■ Work request ■
Restate all entries word for word, minus pictures.

■ Data records ■
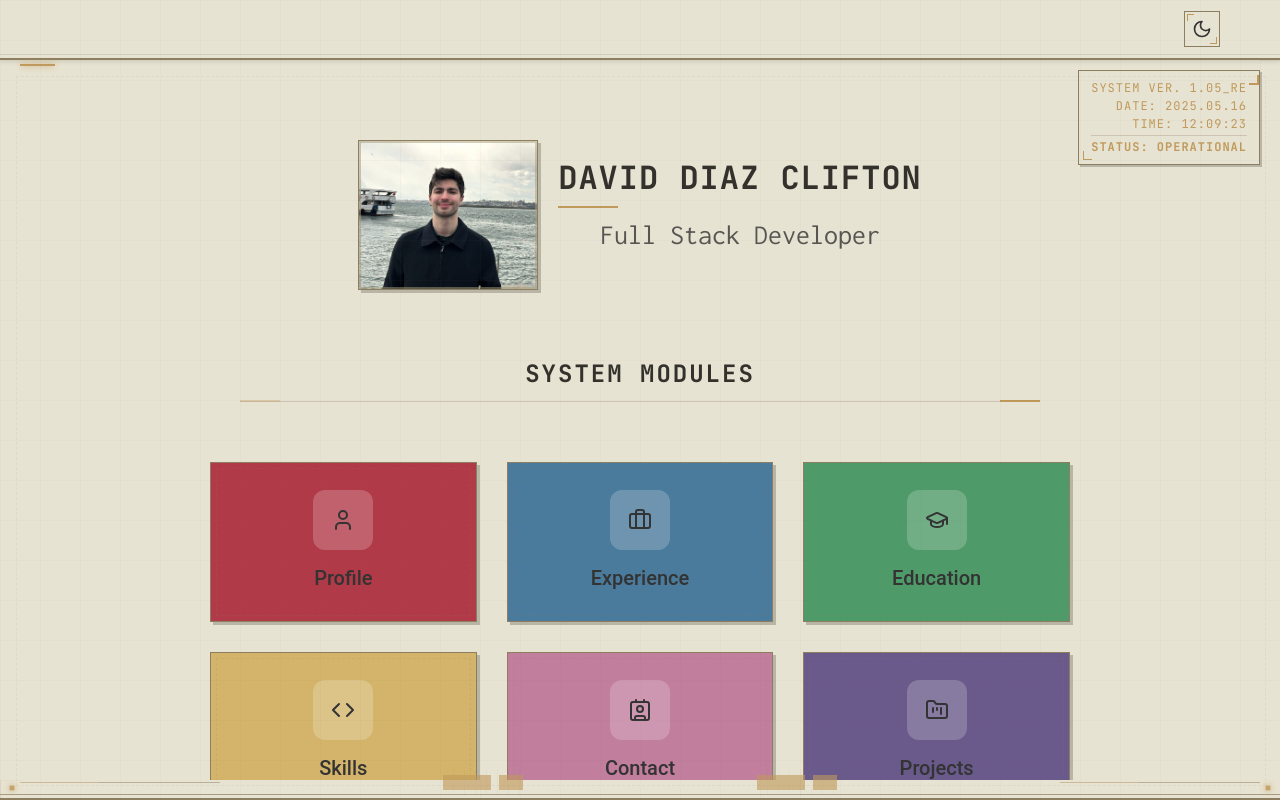
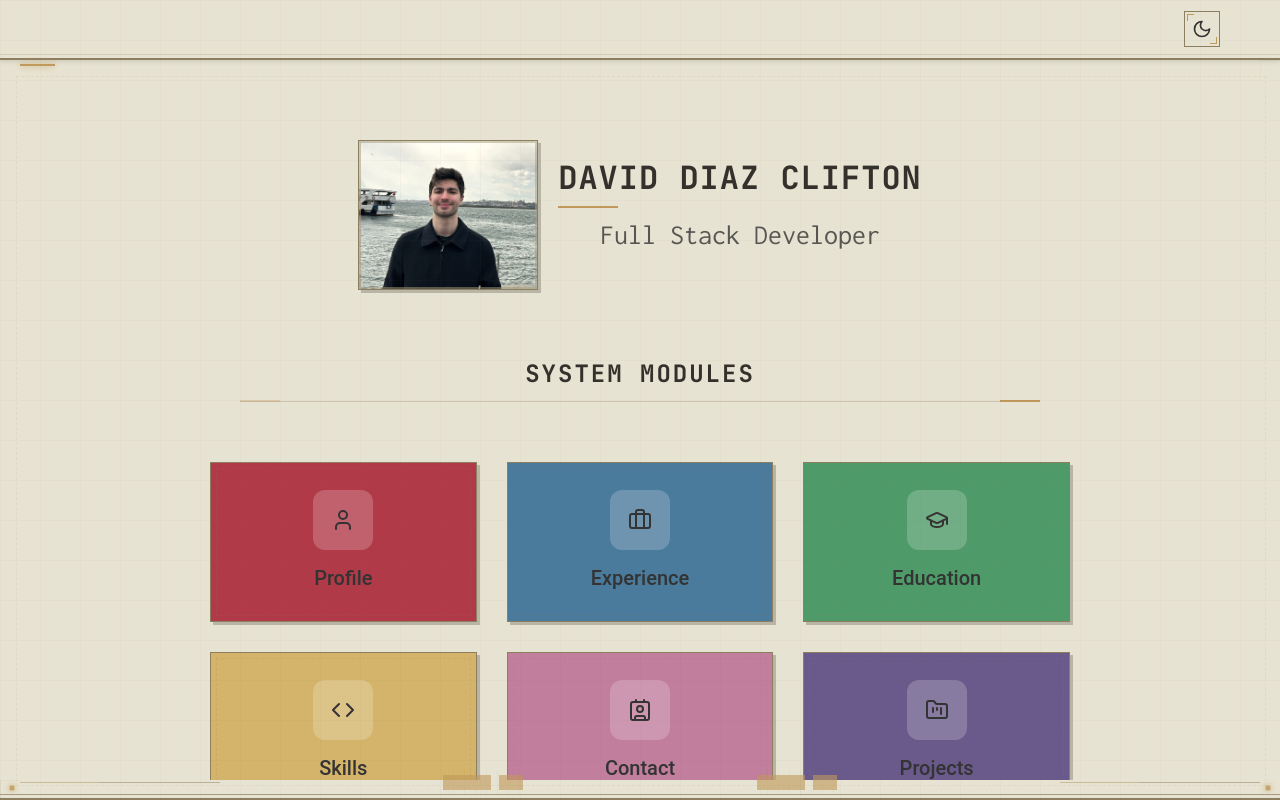
Before and after one commit to daviddc5/DavidDiazClifton, a React (Create React App) app in the folder david-portfolio/: page / in a window 1280 px wide. Built offline with nearby package versions, Linux system fonts and the light colour scheme.

Commit message:
remove nierSYstemInfo

```diff
--- a/david-portfolio/src/components/NintendoSwitch/NintendoSwitchPortfolio.js
+++ b/david-portfolio/src/components/NintendoSwitch/NintendoSwitchPortfolio.js
@@ -14,7 +14,7 @@ import SkillsSection from "./sections/SkillsSection";
 import ProjectsSection from "./sections/ProjectsSection";
 import ContactSection from "./sections/ContactSection";
 import NierFooter from "./NierFooter"; // Import our new footer component
-import NierSystemInfo from "./NierSystemInfo"; // Import the system info component
+// import NierSystemInfo from "./NierSystemInfo"; // Import the system info component
 import portfolioData from "../../data/portfolioData";
 import "../../styles/NintendoSwitch.css";
 
@@ -145,7 +145,7 @@ const NintendoSwitchPortfolio = () => {
       </div>
 
       {/* Add the NieR-style system info component */}
-      <NierSystemInfo />
+      {/* <NierSystemInfo /> */}
 
       {/* Add the NieR-style footer */}
       <NierFooter />
```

■ Completed task ■
Before and after one commit to daviddc5/DavidDiazClifton, a React (Create React App) app in the folder david-portfolio/: page / in a window 1280 px wide. Built offline with nearby package versions, Linux system fonts and the light colour scheme.

Commit message:
remove nierSYstemInfo

```diff
--- a/david-portfolio/src/components/NintendoSwitch/NintendoSwitchPortfolio.js
+++ b/david-portfolio/src/components/NintendoSwitch/NintendoSwitchPortfolio.js
@@ -14,7 +14,7 @@ import SkillsSection from "./sections/SkillsSection";
 import ProjectsSection from "./sections/ProjectsSection";
 import ContactSection from "./sections/ContactSection";
 import NierFooter from "./NierFooter"; // Import our new footer component
-import NierSystemInfo from "./NierSystemInfo"; // Import the system info component
+// import NierSystemInfo from "./NierSystemInfo"; // Import the system info component
 import portfolioData from "../../data/portfolioData";
 import "../../styles/NintendoSwitch.css";
 
@@ -145,7 +145,7 @@ const NintendoSwitchPortfolio = () => {
       </div>
 
       {/* Add the NieR-style system info component */}
-      <NierSystemInfo />
+      {/* <NierSystemInfo /> */}
 
       {/* Add the NieR-style footer */}
       <NierFooter />
```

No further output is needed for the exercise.